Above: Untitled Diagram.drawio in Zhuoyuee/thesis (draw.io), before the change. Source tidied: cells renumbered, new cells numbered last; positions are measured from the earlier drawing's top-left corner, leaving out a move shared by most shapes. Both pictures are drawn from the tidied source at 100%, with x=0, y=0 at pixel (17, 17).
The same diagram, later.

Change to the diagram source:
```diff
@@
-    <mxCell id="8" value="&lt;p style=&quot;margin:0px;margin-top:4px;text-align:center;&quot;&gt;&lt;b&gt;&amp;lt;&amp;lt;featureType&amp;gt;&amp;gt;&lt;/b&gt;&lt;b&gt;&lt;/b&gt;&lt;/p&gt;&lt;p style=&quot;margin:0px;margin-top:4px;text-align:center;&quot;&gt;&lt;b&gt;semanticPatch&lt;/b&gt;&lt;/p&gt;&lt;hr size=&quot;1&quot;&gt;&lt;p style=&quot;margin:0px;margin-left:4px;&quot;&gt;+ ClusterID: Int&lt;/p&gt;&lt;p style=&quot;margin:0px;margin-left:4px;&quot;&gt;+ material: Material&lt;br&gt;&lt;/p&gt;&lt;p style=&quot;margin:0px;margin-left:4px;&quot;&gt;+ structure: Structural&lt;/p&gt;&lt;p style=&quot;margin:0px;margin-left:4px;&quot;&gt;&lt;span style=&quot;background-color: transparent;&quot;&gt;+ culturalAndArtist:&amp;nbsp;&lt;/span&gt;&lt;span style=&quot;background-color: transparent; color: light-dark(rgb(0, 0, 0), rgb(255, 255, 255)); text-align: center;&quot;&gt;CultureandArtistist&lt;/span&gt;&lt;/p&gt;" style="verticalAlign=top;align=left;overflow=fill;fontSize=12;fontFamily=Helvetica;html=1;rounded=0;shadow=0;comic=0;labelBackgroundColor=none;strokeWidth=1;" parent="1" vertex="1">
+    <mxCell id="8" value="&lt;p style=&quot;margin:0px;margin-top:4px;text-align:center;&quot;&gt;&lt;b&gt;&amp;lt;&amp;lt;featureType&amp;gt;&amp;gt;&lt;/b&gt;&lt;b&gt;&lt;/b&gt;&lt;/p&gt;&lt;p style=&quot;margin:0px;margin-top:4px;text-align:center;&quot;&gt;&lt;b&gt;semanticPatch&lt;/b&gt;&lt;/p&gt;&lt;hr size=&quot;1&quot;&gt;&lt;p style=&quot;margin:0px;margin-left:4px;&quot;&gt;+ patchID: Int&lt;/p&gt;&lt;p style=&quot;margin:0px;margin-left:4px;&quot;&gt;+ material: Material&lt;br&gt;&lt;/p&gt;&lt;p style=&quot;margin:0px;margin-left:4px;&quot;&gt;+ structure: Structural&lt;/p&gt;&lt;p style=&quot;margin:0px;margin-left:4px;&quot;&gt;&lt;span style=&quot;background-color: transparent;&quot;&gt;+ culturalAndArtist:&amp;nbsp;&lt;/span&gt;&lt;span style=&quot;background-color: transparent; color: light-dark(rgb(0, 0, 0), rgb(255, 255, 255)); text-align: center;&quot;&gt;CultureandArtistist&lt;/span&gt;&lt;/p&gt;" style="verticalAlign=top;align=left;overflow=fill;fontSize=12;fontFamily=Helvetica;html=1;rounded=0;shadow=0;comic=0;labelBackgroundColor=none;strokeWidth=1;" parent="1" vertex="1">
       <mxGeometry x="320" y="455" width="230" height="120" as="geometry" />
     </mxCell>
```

..........

WHAT TO DO
Word for word, copy out the records.

PROBLEM SOLUTION
Above: Untitled Diagram.drawio in Zhuoyuee/thesis (draw.io), before the change. Source tidied: cells renumbered, new cells numbered last; positions are measured from the earlier drawing's top-left corner, leaving out a move shared by most shapes. Both pictures are drawn from the tidied source at 100%, with x=0, y=0 at pixel (17, 17).
The same diagram, later.

Change to the diagram source:
```diff
@@
-    <mxCell id="8" value="&lt;p style=&quot;margin:0px;margin-top:4px;text-align:center;&quot;&gt;&lt;b&gt;&amp;lt;&amp;lt;featureType&amp;gt;&amp;gt;&lt;/b&gt;&lt;b&gt;&lt;/b&gt;&lt;/p&gt;&lt;p style=&quot;margin:0px;margin-top:4px;text-align:center;&quot;&gt;&lt;b&gt;semanticPatch&lt;/b&gt;&lt;/p&gt;&lt;hr size=&quot;1&quot;&gt;&lt;p style=&quot;margin:0px;margin-left:4px;&quot;&gt;+ ClusterID: Int&lt;/p&gt;&lt;p style=&quot;margin:0px;margin-left:4px;&quot;&gt;+ material: Material&lt;br&gt;&lt;/p&gt;&lt;p style=&quot;margin:0px;margin-left:4px;&quot;&gt;+ structure: Structural&lt;/p&gt;&lt;p style=&quot;margin:0px;margin-left:4px;&quot;&gt;&lt;span style=&quot;background-color: transparent;&quot;&gt;+ culturalAndArtist:&amp;nbsp;&lt;/span&gt;&lt;span style=&quot;background-color: transparent; color: light-dark(rgb(0, 0, 0), rgb(255, 255, 255)); text-align: center;&quot;&gt;CultureandArtistist&lt;/span&gt;&lt;/p&gt;" style="verticalAlign=top;align=left;overflow=fill;fontSize=12;fontFamily=Helvetica;html=1;rounded=0;shadow=0;comic=0;labelBackgroundColor=none;strokeWidth=1;" parent="1" vertex="1">
+    <mxCell id="8" value="&lt;p style=&quot;margin:0px;margin-top:4px;text-align:center;&quot;&gt;&lt;b&gt;&amp;lt;&amp;lt;featureType&amp;gt;&amp;gt;&lt;/b&gt;&lt;b&gt;&lt;/b&gt;&lt;/p&gt;&lt;p style=&quot;margin:0px;margin-top:4px;text-align:center;&quot;&gt;&lt;b&gt;semanticPatch&lt;/b&gt;&lt;/p&gt;&lt;hr size=&quot;1&quot;&gt;&lt;p style=&quot;margin:0px;margin-left:4px;&quot;&gt;+ patchID: Int&lt;/p&gt;&lt;p style=&quot;margin:0px;margin-left:4px;&quot;&gt;+ material: Material&lt;br&gt;&lt;/p&gt;&lt;p style=&quot;margin:0px;margin-left:4px;&quot;&gt;+ structure: Structural&lt;/p&gt;&lt;p style=&quot;margin:0px;margin-left:4px;&quot;&gt;&lt;span style=&quot;background-color: transparent;&quot;&gt;+ culturalAndArtist:&amp;nbsp;&lt;/span&gt;&lt;span style=&quot;background-color: transparent; color: light-dark(rgb(0, 0, 0), rgb(255, 255, 255)); text-align: center;&quot;&gt;CultureandArtistist&lt;/span&gt;&lt;/p&gt;" style="verticalAlign=top;align=left;overflow=fill;fontSize=12;fontFamily=Helvetica;html=1;rounded=0;shadow=0;comic=0;labelBackgroundColor=none;strokeWidth=1;" parent="1" vertex="1">
       <mxGeometry x="320" y="455" width="230" height="120" as="geometry" />
     </mxCell>
```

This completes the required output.